==== Data supplied ====

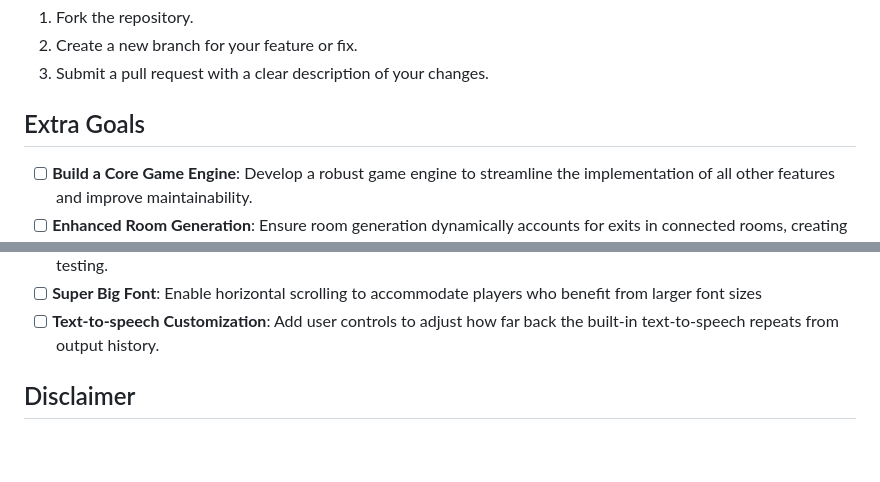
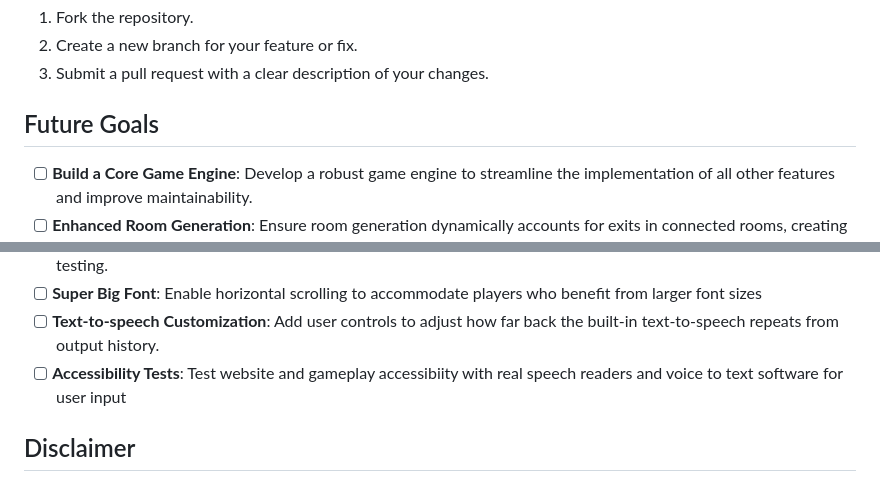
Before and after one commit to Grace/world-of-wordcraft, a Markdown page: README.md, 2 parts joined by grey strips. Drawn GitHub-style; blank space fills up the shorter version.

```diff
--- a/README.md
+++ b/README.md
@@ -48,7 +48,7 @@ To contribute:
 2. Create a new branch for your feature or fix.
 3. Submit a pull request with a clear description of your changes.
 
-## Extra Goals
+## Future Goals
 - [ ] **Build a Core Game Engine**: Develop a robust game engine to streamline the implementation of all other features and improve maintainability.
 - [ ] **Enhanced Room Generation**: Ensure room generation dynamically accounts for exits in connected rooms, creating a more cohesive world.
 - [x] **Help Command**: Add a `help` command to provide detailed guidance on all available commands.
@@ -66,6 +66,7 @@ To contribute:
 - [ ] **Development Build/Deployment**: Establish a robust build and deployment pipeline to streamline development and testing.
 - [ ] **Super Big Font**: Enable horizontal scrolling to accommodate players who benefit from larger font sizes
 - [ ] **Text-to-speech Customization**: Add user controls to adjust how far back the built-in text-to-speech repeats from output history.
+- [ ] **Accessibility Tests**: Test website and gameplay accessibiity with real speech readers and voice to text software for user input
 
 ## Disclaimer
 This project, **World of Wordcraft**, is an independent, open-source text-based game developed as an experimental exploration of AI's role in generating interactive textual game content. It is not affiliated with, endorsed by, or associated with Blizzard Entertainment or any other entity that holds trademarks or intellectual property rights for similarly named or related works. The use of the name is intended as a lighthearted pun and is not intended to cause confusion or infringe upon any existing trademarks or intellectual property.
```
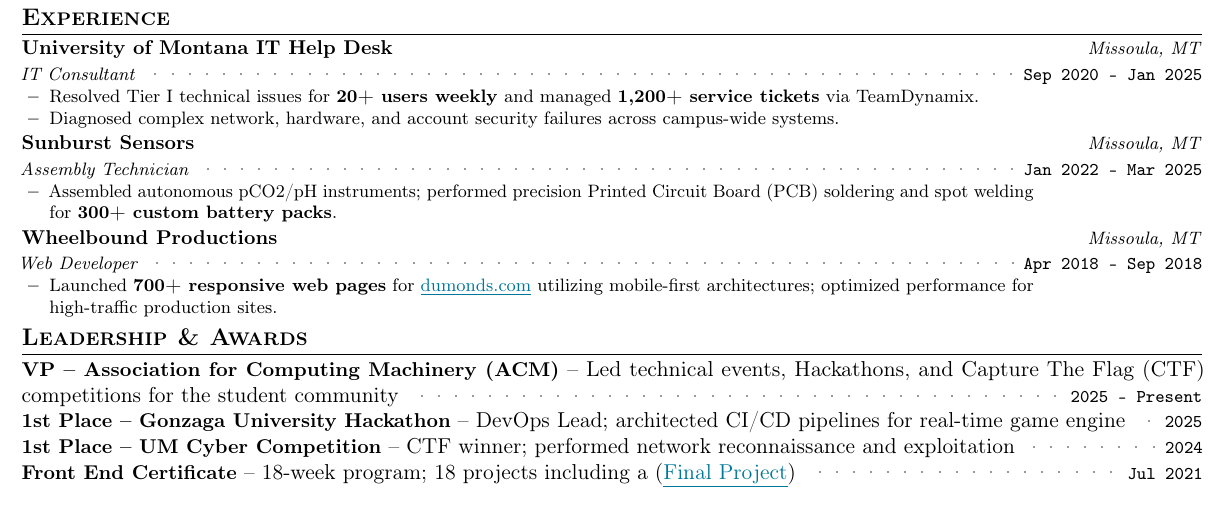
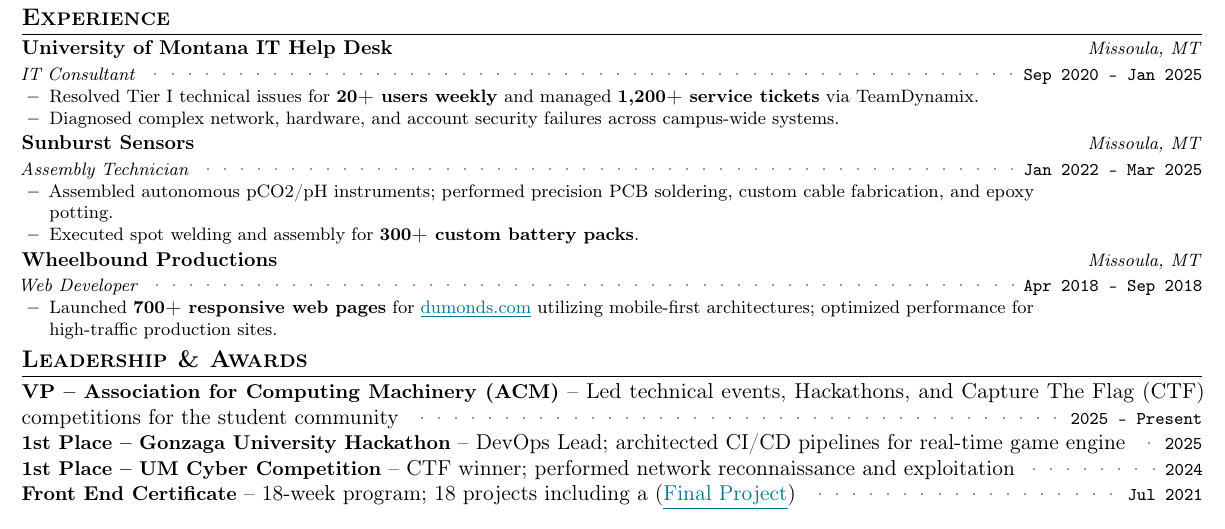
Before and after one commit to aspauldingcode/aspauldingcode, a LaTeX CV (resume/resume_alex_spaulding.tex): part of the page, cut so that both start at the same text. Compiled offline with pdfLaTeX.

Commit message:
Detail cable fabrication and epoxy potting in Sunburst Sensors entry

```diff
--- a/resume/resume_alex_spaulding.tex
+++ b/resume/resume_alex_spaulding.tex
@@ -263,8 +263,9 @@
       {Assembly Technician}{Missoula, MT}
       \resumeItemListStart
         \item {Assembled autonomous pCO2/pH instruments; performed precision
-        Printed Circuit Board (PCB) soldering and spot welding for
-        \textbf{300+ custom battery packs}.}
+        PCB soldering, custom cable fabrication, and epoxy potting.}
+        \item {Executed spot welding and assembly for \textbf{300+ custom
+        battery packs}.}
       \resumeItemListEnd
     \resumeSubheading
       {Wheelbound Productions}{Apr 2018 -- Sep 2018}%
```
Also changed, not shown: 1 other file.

====

:: Aim of the exercise ::
The answer should be the full material above, printed exactly, with no pictures in it.

:: Expected answer ::
Before and after one commit to Grace/world-of-wordcraft, a Markdown page: README.md, 2 parts joined by grey strips. Drawn GitHub-style; blank space fills up the shorter version.

```diff
--- a/README.md
+++ b/README.md
@@ -48,7 +48,7 @@ To contribute:
 2. Create a new branch for your feature or fix.
 3. Submit a pull request with a clear description of your changes.
 
-## Extra Goals
+## Future Goals
 - [ ] **Build a Core Game Engine**: Develop a robust game engine to streamline the implementation of all other features and improve maintainability.
 - [ ] **Enhanced Room Generation**: Ensure room generation dynamically accounts for exits in connected rooms, creating a more cohesive world.
 - [x] **Help Command**: Add a `help` command to provide detailed guidance on all available commands.
@@ -66,6 +66,7 @@ To contribute:
 - [ ] **Development Build/Deployment**: Establish a robust build and deployment pipeline to streamline development and testing.
 - [ ] **Super Big Font**: Enable horizontal scrolling to accommodate players who benefit from larger font sizes
 - [ ] **Text-to-speech Customization**: Add user controls to adjust how far back the built-in text-to-speech repeats from output history.
+- [ ] **Accessibility Tests**: Test website and gameplay accessibiity with real speech readers and voice to text software for user input
 
 ## Disclaimer
 This project, **World of Wordcraft**, is an independent, open-source text-based game developed as an experimental exploration of AI's role in generating interactive textual game content. It is not affiliated with, endorsed by, or associated with Blizzard Entertainment or any other entity that holds trademarks or intellectual property rights for similarly named or related works. The use of the name is intended as a lighthearted pun and is not intended to cause confusion or infringe upon any existing trademarks or intellectual property.
```
Before and after one commit to aspauldingcode/aspauldingcode, a LaTeX CV (resume/resume_alex_spaulding.tex): part of the page, cut so that both start at the same text. Compiled offline with pdfLaTeX.

Commit message:
Detail cable fabrication and epoxy potting in Sunburst Sensors entry

```diff
--- a/resume/resume_alex_spaulding.tex
+++ b/resume/resume_alex_spaulding.tex
@@ -263,8 +263,9 @@
       {Assembly Technician}{Missoula, MT}
       \resumeItemListStart
         \item {Assembled autonomous pCO2/pH instruments; performed precision
-        Printed Circuit Board (PCB) soldering and spot welding for
-        \textbf{300+ custom battery packs}.}
+        PCB soldering, custom cable fabrication, and epoxy potting.}
+        \item {Executed spot welding and assembly for \textbf{300+ custom
+        battery packs}.}
       \resumeItemListEnd
     \resumeSubheading
       {Wheelbound Productions}{Apr 2018 -- Sep 2018}%
```
Also changed, not shown: 1 other file.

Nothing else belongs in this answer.